The device used to separate the components of glasses or fluids via the principle of sedimentation is called a centrifuge. Nowadays, it is considered an essential equipment in medical technology. A centrifuge is particularly helpful when handling and processing biological specimens for clinical applications.
Clinical centrifuges work in the same way as other types of centrifuges. However, clinical centrifuges have specific functions and features that are designed primarily for medical use. For instance, a clinical centrifuge is used for the quick production of platelet rich plasma and platelet poor plasma.
Clinical centrifuges are also used for component separation of urea, serum, and blood samples in research facilities and hospitals. Clinical centrifuges are also a common fixture in diagnostic centres since they often carry out routine separation activities.
Aside from separating blood components like red and white blood cells and plasma, centrifuges are also used to extract sediment from urine and distinguish bound from free components in protein binding. In some instances, clinical centrifuges are also used to separate DNA fragments as well as other cell components.
Since clinical centrifuges are used for routine separation of particles, they are low speed. Among the many standout features of clinical centrifuges include:
- Low speed range (operates at a maximum speed of 4,000 to 5,000 rpm
- Operates under room temperature (they also don’t come with a system of controlling temperature and speed during operation)

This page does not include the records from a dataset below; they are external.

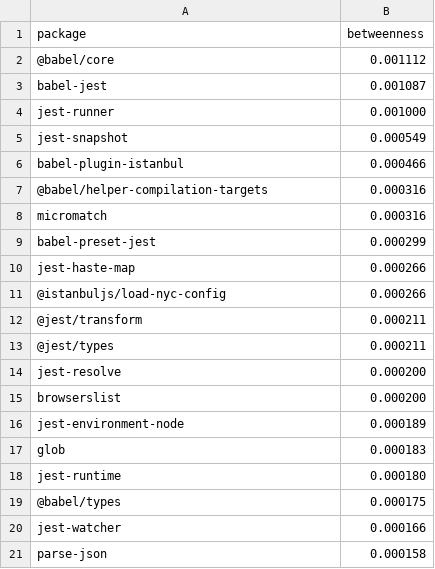
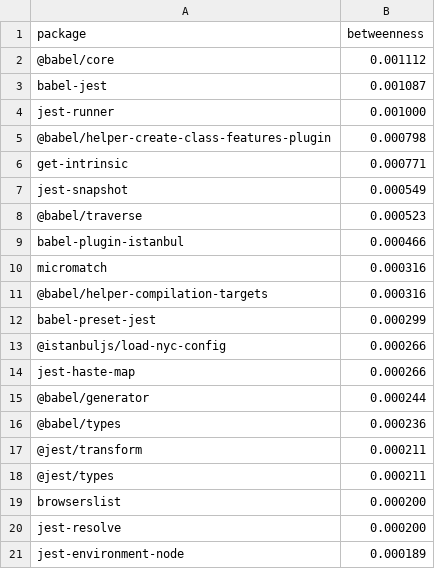
Before and after one commit to yusufarbc/npm-supply-chain-network-analysis, a CSV file: results/top20_btw_top.csv, drawn as a sheet.

```diff
--- a/results/top20_btw_top.csv
+++ b/results/top20_btw_top.csv
@@ -4,18 +4,18 @@ babel-jest,0.001087
 jest-runner,0.001000
+@babel/helper-create-class-features-plugin,0.000798
+get-intrinsic,0.000771
 jest-snapshot,0.000549
+@babel/traverse,0.000523
 babel-plugin-istanbul,0.000466
+micromatch,0.000316
 @babel/helper-compilation-targets,0.000316
-micromatch,0.000316
 babel-preset-jest,0.000299
+@istanbuljs/load-nyc-config,0.000266
 jest-haste-map,0.000266
-@istanbuljs/load-nyc-config,0.000266
+@babel/generator,0.000244
+@babel/types,0.000236
 @jest/transform,0.000211
 @jest/types,0.000211
+browserslist,0.000200
 jest-resolve,0.000200
-browserslist,0.000200
 jest-environment-node,0.000189
-glob,0.000183
-jest-runtime,0.000180
-@babel/types,0.000175
-jest-watcher,0.000166
-parse-json,0.000158
```
Also changed, not shown: results/cascade_impact.csv, results/edges.csv, 47 other files.
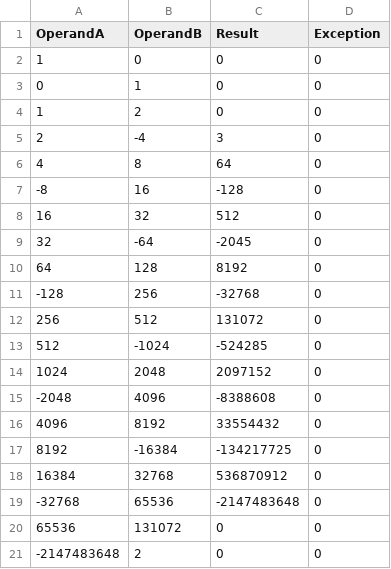
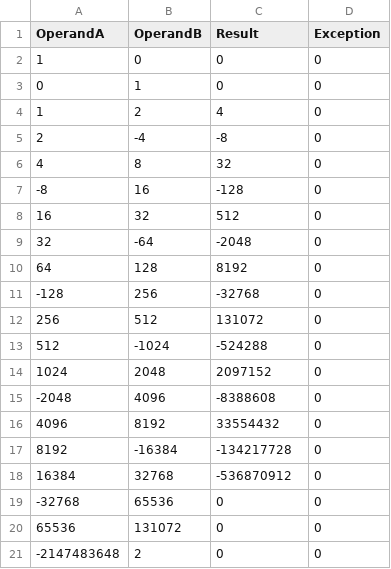
Before and after one commit to ayhong16/ece350-cpu, a CSV file: multdiv-main/multbasic_actual.csv, drawn as a sheet.

```diff
--- a/multdiv-main/multbasic_actual.csv
+++ b/multdiv-main/multbasic_actual.csv
@@ -3,8 +3,8 @@ OperandA, OperandB, Result, Exception
           0,          1,          0,0
-          1,          2,          0,0
-          2,         -4,          3,0
-          4,          8,         64,0
+          1,          2,          4,0
+          2,         -4,         -8,0
+          4,          8,         32,0
          -8,         16,       -128,0
          16,         32,        512,0
-         32,        -64,      -2045,0
+         32,        -64,      -2048,0
          64,        128,       8192,0
@@ -12,3 +12,3 @@ OperandA, OperandB, Result, Exception
         256,        512,     131072,0
-        512,      -1024,    -524285,0
+        512,      -1024,    -524288,0
        1024,       2048,    2097152,0
@@ -16,5 +16,5 @@ OperandA, OperandB, Result, Exception
        4096,       8192,   33554432,0
-       8192,     -16384, -134217725,0
-      16384,      32768,  536870912,0
-     -32768,      65536,-2147483648,0
+       8192,     -16384, -134217728,0
+      16384,      32768, -536870912,0
+     -32768,      65536,          0,0
       65536,     131072,          0,0
```
Also changed, not shown: multdiv-main/multbasic_diff.csv, 7 other files.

- Uses fixed-angle type rotors and swinging buckets
- Has a compact design and built (ideal for blood serum samples and blood analysis)
Since clinical centrifuges are designed to handle delicate specimens, they come equipped with built-in safeguards to prevent any unwanted spills. Clinical centrifuges also have manual timer settings.
Cleaning the centrifuge regularly is recommended to avoid any risk of sample contamination. It is also recommended that the tubes are balanced by placing them in front of each other in the centrifuge as it might affect the results of the separation process.